Specializing in bucolic country-boy roles, Ray made up to nine features per year, earning $35,000 per picture. Ray's popularity was greatest in rural areas, where fans demanded to see their favorite in virtually the same role from one picture to the next. Usually, Ray played the naive hick who is taken advantage of by city slickers, and who pines for the leading lady but dares not speak up for her. He varied this characterization in such films as The Busher (1917), wherein he'd play a small-time hero whose outsized ego would alienate all those around him. The latter characterization was closer to the real Charles Ray, who was known to be quite arrogant and demanding on the set. He became his own producer in 1920, setting up a small studio which would later be the headquarters of Monogram Pictures -- and still later, served as the site of Los Angeles' public TV station. Anxious to break loose from his confining screen image, Ray poured all his resources into a costume epic, The Courtship of Miles Standish (1923). The film was a disaster, bankrupting Ray and destroying him as an independent producer. He continued starring in films for various studios, vainly hoping to recapture his public; in 1928 he attempted a complete character switch as the ultra-sophisticated "roue" hero of The Garden of Eden. But Ray's time had passed, and he'd made too many enemies in Hollywood to be given a break when talkies came in. He appeared briefly in vaudeville, then returned to movies as an extra and bit player.
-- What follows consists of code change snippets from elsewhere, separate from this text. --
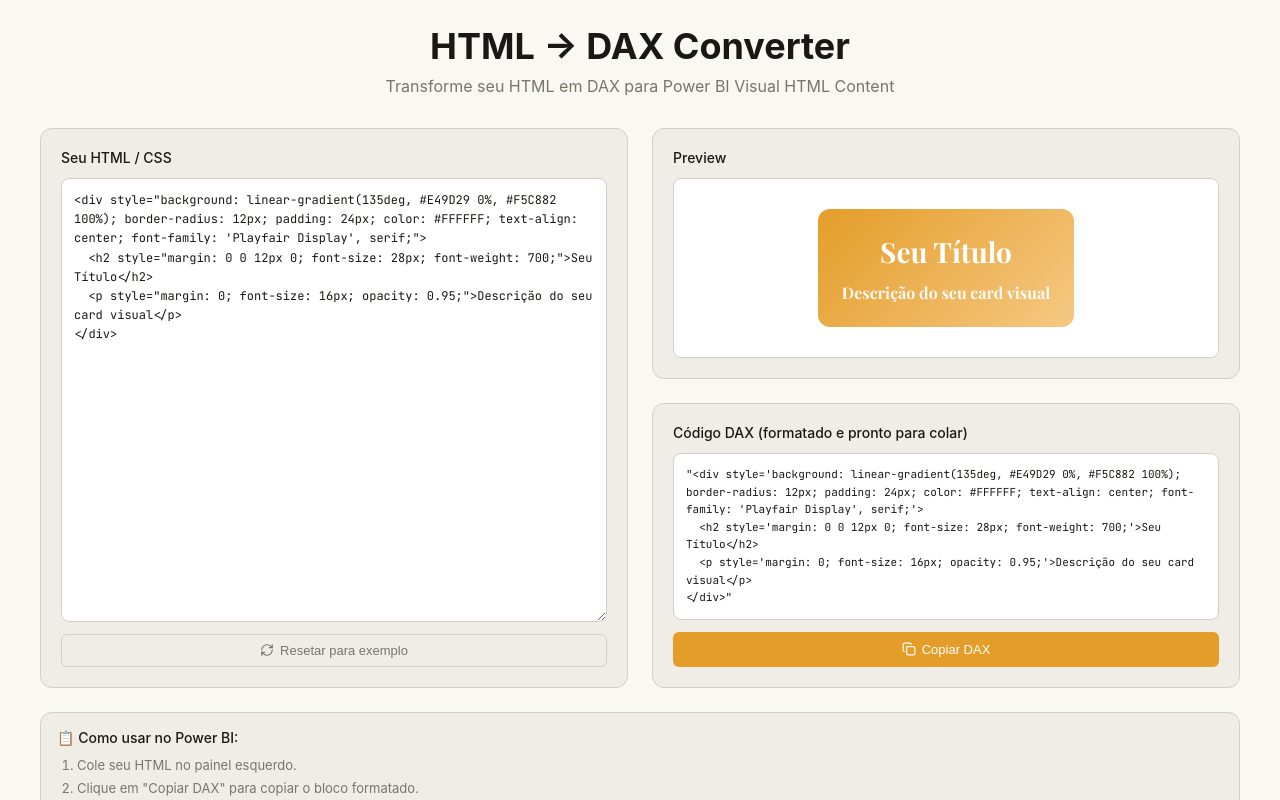
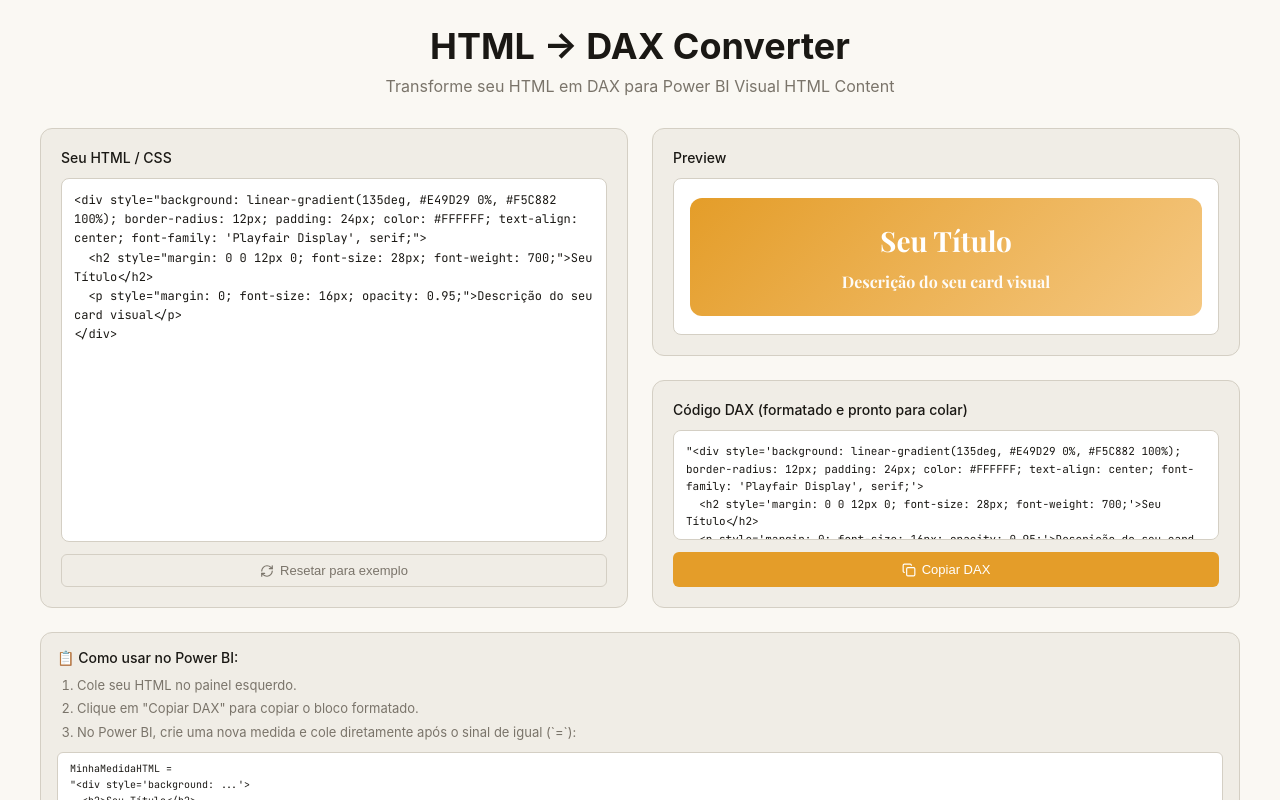
Before and after one commit to Neves-BR/HtmlToDax, a React (Vite) app: page / in a window 1280 px wide. Shown: the top 800 px of the page. Built offline with nearby package versions, Linux system fonts and the light colour scheme.

Commit message:
Refactor App component and clean up code

```diff
--- a/src/App.jsx
+++ b/src/App.jsx
@@ -1,4 +1,4 @@
-import React, { useState, useRef } from 'react';
+import React, { useState } from 'react';
 import { Copy, RefreshCw } from 'lucide-react';
 
 const HtmlToDaxConverter = () => {
@@ -9,7 +9,6 @@
 
   const [html, setHtml] = useState(defaultHtml);
   const [copied, setCopied] = useState(false);
-  const previewRef = useRef(null);
 
   // Converte mantendo a formatação multilinhas nativa do DAX
   const convertToDax = () => {
@@ -30,7 +29,8 @@
       background: '#FAF8F3',
       minHeight: '100vh',
       padding: '24px',
-      fontFamily: "'Inter', sans-serif"
+      fontFamily: "'Inter', sans-serif",
+      boxSizing: 'border-box'
     }}>
       <div style={{
         maxWidth: '1200px',
@@ -64,8 +64,10 @@
           display: 'grid',
           gridTemplateColumns: 'repeat(2, minmax(350px, 1fr))',
           gap: '24px',
-          marginBottom: '24px'
+          marginBottom: '24px',
+          alignItems: 'start' // Garante que as colunas não estiquem uma pela outra
         }}>
+
           {/* Painel Esquerdo: Editor */}
           <div style={{
             background: '#F0EDE6',
@@ -73,7 +75,9 @@
             borderRadius: '12px',
             padding: '20px',
             display: 'flex',
-            flexDirection: 'column'
+            flexDirection: 'column',
+            height: '480px', // Altura estritamente fixa
+            boxSizing: 'border-box'
           }}>
             <label style={{
               fontSize: '14px',
@@ -88,7 +92,8 @@
               value={html}
               onChange={(e) => setHtml(e.target.value)}
               style={{
-                flex: 1,
+                width: '100%',
+                height: '370px', // Altura estritamente fixa para não mudar ao colar
                 padding: '12px',
                 border: '0.5px solid #D4CFC4',
                 borderRadius: '8px',
@@ -97,8 +102,9 @@
                 lineHeight: '1.6',
                 color: '#1A1814',
                 backgroundColor: '#FFFFFF',
-                resize: 'vertical',
-                minHeight: '400px'
+                resize: 'none', // Impede redimensionamento manual e automático
+                overflowY: 'auto',
+                boxSizing: 'border-box'
               }}
               placeholder="Cole seu HTML aqui..."
             />
@@ -117,7 +123,8 @@
                 alignItems: 'center',
                 justifyContent: 'center',
                 gap: '6px',
-                transition: 'all 0.2s'
+                transition: 'all 0.2s',
+                flexShrink: 0
               }}
               onMouseOver={(e) => {
                 e.target.style.background = '#E0D9CC';
@@ -134,21 +141,29 @@
           <div style={{
             display: 'flex',
             flexDirection: 'column',
-            gap: '24px'
+            gap: '24px',
+            height: '480px', // Altura estritamente fixa (igual à esquerda)
+            boxSizing: 'border-box'
           }}>
-            {/* Preview */}
+
+            {/* Preview (Sandbox Fixa) */}
             <div style={{
               background: '#F0EDE6',
               border: '0.5px solid #D4CFC4',
               borderRadius: '12px',
-              padding: '20px'
+              padding: '20px',
+              height: '228px', // Altura fixa
+              display: 'flex',
+              flexDirection: 'column',
+              boxSizing: 'border-box'
             }}>
               <label style={{
                 fontSize: '14px',
                 fontWeight: '500',
                 color: '#1A1814',
                 marginBottom: '12px',
-                display: 'block'
+                display: 'block',
+                flexShrink: 0
               }}>
                 Preview
               </label>
@@ -158,13 +173,21 @@
                   border: '0.5px solid #D4CFC4',
                   borderRadius: '8px',
                   padding: '16px',
-                  minHeight: '180px',
+                  height: '100%',
+                  overflow: 'auto', // Segura o HTML caso seja maior que o container
                   display: 'flex',
                   alignItems: 'center',
-                  justifyContent: 'center'
+                  justifyContent: 'center',
+                  position: 'relative',
+                  boxSizing: 'border-box'
                 }}
-                dangerouslySetInnerHTML={{ __html: html }}
-              />
+              >
+                {/* Confinamento do HTML renderizado */}
+                <div
+                  style={{ width: '100%', maxHeight: '100%', overflow: 'hidden' }}
+                  dangerouslySetInnerHTML={{ __html: html }}
+                />
+              </div>
             </div>
 
             {/* DAX Output - Multilinhas */}
@@ -172,14 +195,19 @@
               background: '#F0EDE6',
               border: '0.5px solid #D4CFC4',
               borderRadius: '12px',
-              padding: '20px'
+              padding: '20px',
+              height: '228px', // Altura fixa
+              display: 'flex',
+              flexDirection: 'column',
+              boxSizing: 'border-box'
             }}>
               <label style={{
                 fontSize: '14px',
                 fontWeight: '500',
                 color: '#1A1814',
                 marginBottom: '12px',
-                display: 'block'
+                display: 'block',
+                flexShrink: 0
               }}>
                 Código DAX (formatado e pronto para colar)
               </label>
@@ -189,14 +217,15 @@
                   border: '0.5px solid #D4CFC4',
                   borderRadius: '8px',
                   padding: '12px',
-                  maxHeight: '320px',
+                  flex: 1,
                   overflowY: 'auto',
                   fontFamily: "'JetBrains Mono', monospace",
                   fontSize: '11px',
                   color: '#1A1814',
                   lineHeight: '1.6',
                   wordBreak: 'break-word',
-                  whiteSpace: 'pre-wrap'
+                  whiteSpace: 'pre-wrap',
+                  boxSizing: 'border-box'
                 }}
               >
                 {daxOutput}
@@ -218,7 +247,8 @@
                   justifyContent: 'center',
                   gap: '6px',
                   width: '100%',
-                  transition: 'all 0.2s'
+                  transition: 'all 0.2s',
+                  flexShrink: 0
                 }}
                 onMouseOver={(e) => {
                   e.target.style.background = '#D08A1A';
@@ -240,7 +270,8 @@
           border: '0.5px solid #D4CFC4',
           borderRadius: '12px',
           padding: '16px',
-          marginBottom: '20px'
+          marginBottom: '20px',
+          boxSizing: 'border-box'
         }}>
           <h3 style={{
             fontSize: '14px',
```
Occasionally he'd have the lead in a poverty-row production like Just My Luck (1936), but otherwise Charles Ray was forgotten. Reports differ as to how he reacted to this reversal of fortune: certain contemporaries insist that he hounded casting offices for character parts (he did manage a good role in A Yank in the RAF ), while writer/director Garson Kanin claims that Ray told him he was content to be an extra and wouldn't take a comeback role if it was offered him. In 1942, Charles Ray died of a tooth infection at the age of 52.